Problem to work on:
Lines in the entries below where the word "weixin" shows up should each be copied.

Supplied information:
= Beginning of Section =

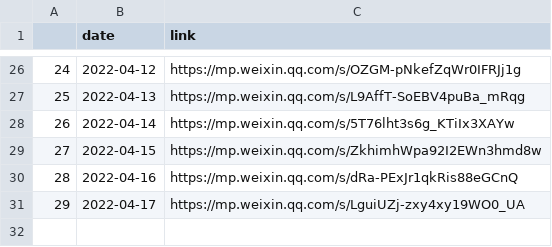
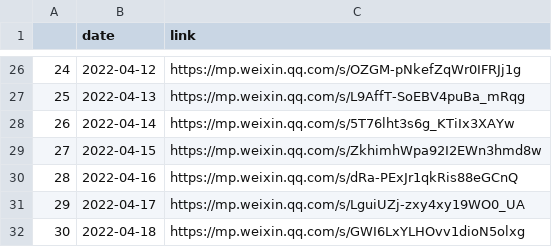
Before and after one commit to Jayzhaowj/codebook, a CSV file: covid/link_all.csv, drawn as a sheet; only a part is shown, gaps mark what is left out.

Commit message:
add 4_18 link

```diff
--- a/covid/link_all.csv
+++ b/covid/link_all.csv
@@ -31 +31,2 @@
 29,2022-04-17,https://mp.weixin.qq.com/s/LguiUZj-zxy4xy19WO0_UA
+30,2022-04-18,https://mp.weixin.qq.com/s/GWI6LxYLHOvv1dioN5olxg
```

= End of Section =

Result for this exercise:
 29,2022-04-17,https://mp.weixin.qq.com/s/LguiUZj-zxy4xy19WO0_UA
+30,2022-04-18,https://mp.weixin.qq.com/s/GWI6LxYLHOvv1dioN5olxg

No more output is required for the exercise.